Weather forecasters AccuWeather.com predict sunny skies across much of the country on Election Day, and good weather has historically helped Democrats at the polls.
WASHINGTON – What a popular guy.
Democratic presidential hopeful Barack Obama is so popular that some “tough decisions” had to be made about which members of the press corps would fly on his plane during the final days of the campaign.
Off the plane this weekend will be the Dallas Morning News, New York Post and Washington Times. Among those taking seats will be staffers from the Chicago Sun-Times and Chicago Tribune, according to a campaign official.
Flying with the candidate is crucial because it expedites getting to campaign events, eliminating the hassles of commercial travel, as well as provides access to the candidate or other officials on the plane.
“Unfortunately, demand for seats on the plane during this final weekend has far exceeded supply, and because of logistical issues we made the decision not to add a second plane,” said Obama spokeswoman Jen Psaki.
“This means we’ve had to make hard and unpleasant for all concerned decisions about limiting some news organizations and in some cases not being in a position to offer space to news organizations altogether,” she said.
A campaign official said adding a second plane would have cut a city a day from the schedule and that also larger news outlets were facing new limits on the number of seats on the plane, such as for columnists and extra correspondents.
Conservative outlet DrudgeReport highlighted the fact that all three newspapers losing their spots on the plane endorsed Republican rival John McCain for president.
DALLAS – Yale Economist Ray Fair’s econometric forecasting model for presidential elections gives an almost 4-point spread to Democrat Barack Obama over Republican John McCain in Tuesday’s White House election.
DALLAS – A leading social conservative, who asked not to be named, has confirmed reports in Politico and The New York Times that major players in the movement plan to meet in Virginia next week after Tuesday’s presidential election between Democrat Barack Obama and Republican John McCain.
WASHINGTON – Voters are being barraged by scores of advertisements for president, congressional candidates and ballot initiatives and Wednesday night Democratic presidential hopeful Barack Obama airs a 30-minute prime time appeal to voters on most of the major television networks.
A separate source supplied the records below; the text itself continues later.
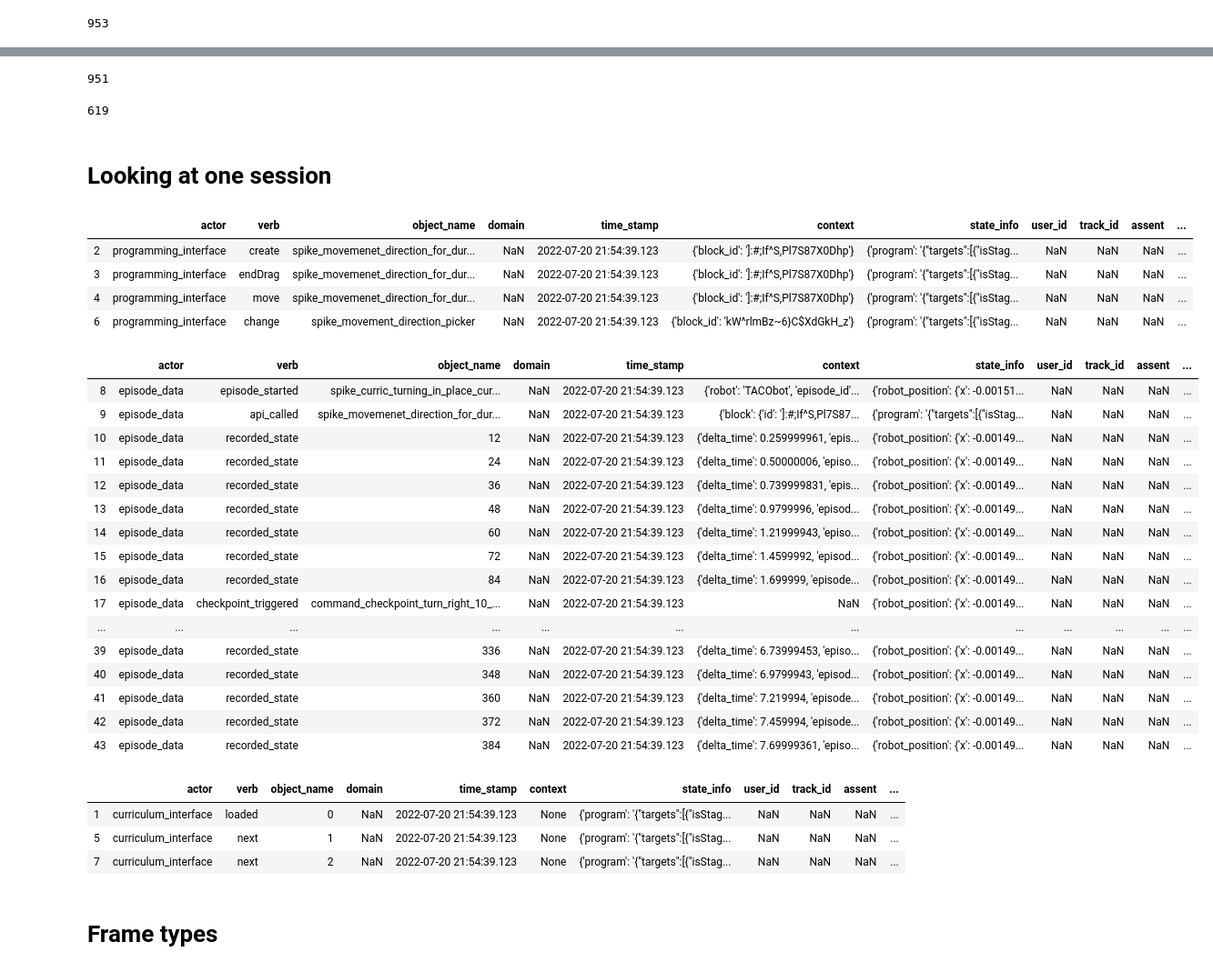
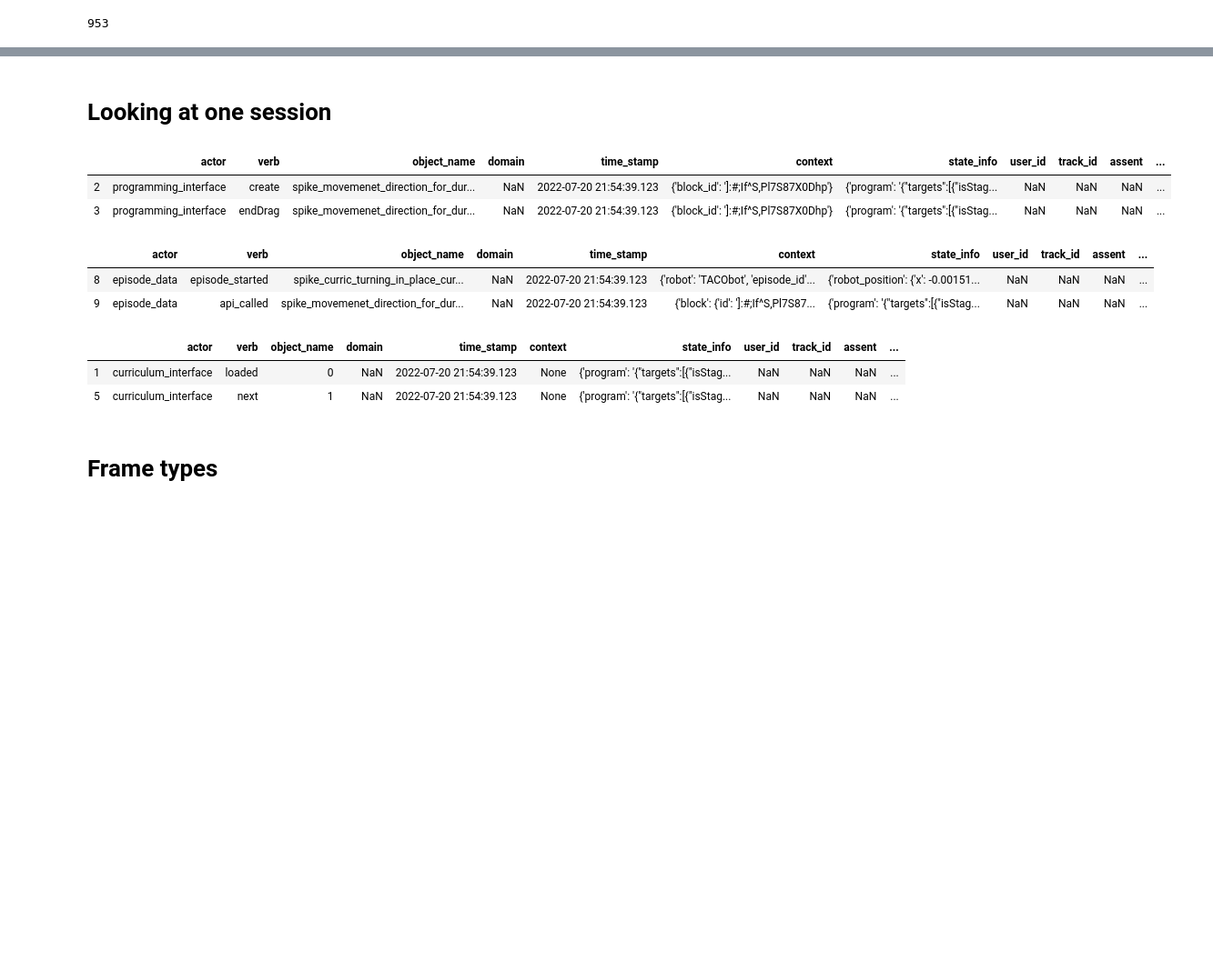
Before and after one commit to cmroboticsacademy/facilitate, a Jupyter notebook: initial_stats.ipynb, the cells around one changed output, grey strips where cells are left out. Shown at 91% size. Cells and saved outputs as stored; diff of their text form; code cells hidden in the pictures; blank space fills up the shorter version.

```diff
--- a/initial_stats.ipynb
+++ b/initial_stats.ipynb
@@ -23,4 +28,0 @@ raw_data = raw_data[raw_data.user_id.notnull()]
-# %%
-len(raw_data)
-# %% [output]
-951
@@ -30,7 +29,3 @@ raw_data = raw_data.reset_index()
-# %%
-len(raw_data)
-# %% [output]
-619
 # %% [markdown]
 # Looking at one session
 # %%
@@ -44,40 +39,23 @@ def parse_raw_data_frames(row:int) -> pd.DataFrame:
 
 session0 = parse_raw_data_frames(0)
 # %%
-session0[session0.actor == "programming_interface"]
+session0[session0.actor == "programming_interface"].head(2)
 # %% [output]
 |  | actor | verb | object_name | domain | time_stamp | context | state_info | user_id | track_id | assent | ... |
 | 2 | programming_interface | create | spike_movemenet_direction_for_dur... | NaN | 2022-07-20 21:54:39.123 | {'block_id': ']:#;If^S,Pl7S87X0Dhp'} | {'program': '{"targets":[{"isStag... | NaN | NaN | NaN | ... |
 | 3 | programming_interface | endDrag | spike_movemenet_direction_for_dur... | NaN | 2022-07-20 21:54:39.123 | {'block_id': ']:#;If^S,Pl7S87X0Dhp'} | {'program': '{"targets":[{"isStag... | NaN | NaN | NaN | ... |
-| 4 | programming_interface | move | spike_movemenet_direction_for_dur... | NaN | 2022-07-20 21:54:39.123 | {'block_id': ']:#;If^S,Pl7S87X0Dhp'} | {'program': '{"targets":[{"isStag... | NaN | NaN | NaN | ... |
-| 6 | programming_interface | change | spike_movement_direction_picker | NaN | 2022-07-20 21:54:39.123 | {'block_id': 'kW^rlmBz~6}C$XdGkH_z'} | {'program': '{"targets":[{"isStag... | NaN | NaN | NaN | ... |
 # %%
-session0[session0.actor == "episode_data"]
+session0[session0.actor == "episode_data"].head(2)
 # %% [output]
 |  | actor | verb | object_name | domain | time_stamp | context | state_info | user_id | track_id | assent | ... |
 | 8 | episode_data | episode_started | spike_curric_turning_in_place_cur... | NaN | 2022-07-20 21:54:39.123 | {'robot': 'TACObot', 'episode_id'... | {'robot_position': {'x': -0.00151... | NaN | NaN | NaN | ... |
 | 9 | episode_data | api_called | spike_movemenet_direction_for_dur... | NaN | 2022-07-20 21:54:39.123 | {'block': {'id': ']:#;If^S,Pl7S87... | {'program': '{"targets":[{"isStag... | NaN | NaN | NaN | ... |
-| 10 | episode_data | recorded_state | 12 | NaN | 2022-07-20 21:54:39.123 | {'delta_time': 0.259999961, 'epis... | {'robot_position': {'x': -0.00149... | NaN | NaN | NaN | ... |
-| 11 | episode_data | recorded_state | 24 | NaN | 2022-07-20 21:54:39.123 | {'delta_time': 0.50000006, 'episo... | {'robot_position': {'x': -0.00149... | NaN | NaN | NaN | ... |
-| 12 | episode_data | recorded_state | 36 | NaN | 2022-07-20 21:54:39.123 | {'delta_time': 0.739999831, 'epis... | {'robot_position': {'x': -0.00149... | NaN | NaN | NaN | ... |
-| 13 | episode_data | recorded_state | 48 | NaN | 2022-07-20 21:54:39.123 | {'delta_time': 0.9799996, 'episod... | {'robot_position': {'x': -0.00149... | NaN | NaN | NaN | ... |
-| 14 | episode_data | recorded_state | 60 | NaN | 2022-07-20 21:54:39.123 | {'delta_time': 1.21999943, 'episo... | {'robot_position': {'x': -0.00149... | NaN | NaN | NaN | ... |
-| 15 | episode_data | recorded_state | 72 | NaN | 2022-07-20 21:54:39.123 | {'delta_time': 1.4599992, 'episod... | {'robot_position': {'x': -0.00149... | NaN | NaN | NaN | ... |
-| 16 | episode_data | recorded_state | 84 | NaN | 2022-07-20 21:54:39.123 | {'delta_time': 1.699999, 'episode... | {'robot_position': {'x': -0.00149... | NaN | NaN | NaN | ... |
-| 17 | episode_data | checkpoint_triggered | command_checkpoint_turn_right_10_... | NaN | 2022-07-20 21:54:39.123 | NaN | {'robot_position': {'x': -0.00149... | NaN | NaN | NaN | ... |
-| ... | ... | ... | ... | ... | ... | ... | ... | ... | ... | ... | ... |
-| 39 | episode_data | recorded_state | 336 | NaN | 2022-07-20 21:54:39.123 | {'delta_time': 6.73999453, 'episo... | {'robot_position': {'x': -0.00149... | NaN | NaN | NaN | ... |
-| 40 | episode_data | recorded_state | 348 | NaN | 2022-07-20 21:54:39.123 | {'delta_time': 6.9799943, 'episod... | {'robot_position': {'x': -0.00149... | NaN | NaN | NaN | ... |
-| 41 | episode_data | recorded_state | 360 | NaN | 2022-07-20 21:54:39.123 | {'delta_time': 7.219994, 'episode... | {'robot_position': {'x': -0.00149... | NaN | NaN | NaN | ... |
-| 42 | episode_data | recorded_state | 372 | NaN | 2022-07-20 21:54:39.123 | {'delta_time': 7.459994, 'episode... | {'robot_position': {'x': -0.00149... | NaN | NaN | NaN | ... |
-| 43 | episode_data | recorded_state | 384 | NaN | 2022-07-20 21:54:39.123 | {'delta_time': 7.69999361, 'episo... | {'robot_position': {'x': -0.00149... | NaN | NaN | NaN | ... |
 # %%
-session0[session0.actor == "curriculum_interface"]
+session0[session0.actor == "curriculum_interface"].head(2)
 # %% [output]
 |  | actor | verb | object_name | domain | time_stamp | context | state_info | user_id | track_id | assent | ... |
 | 1 | curriculum_interface | loaded | 0 | NaN | 2022-07-20 21:54:39.123 | None | {'program': '{"targets":[{"isStag... | NaN | NaN | NaN | ... |
 | 5 | curriculum_interface | next | 1 | NaN | 2022-07-20 21:54:39.123 | None | {'program': '{"targets":[{"isStag... | NaN | NaN | NaN | ... |
-| 7 | curriculum_interface | next | 2 | NaN | 2022-07-20 21:54:39.123 | None | {'program': '{"targets":[{"isStag... | NaN | NaN | NaN | ... |
 # %% [markdown]
 # Frame types
 # %%
```
Also changed, not shown: parts of 28 cells of this notebook, 2 other files.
In the wake her $150,000 wardrobe flap, Republican vice presidential candidate Sarah Palin has complained that male politicians largely escape the scrutiny that she undergoes from the fashion police.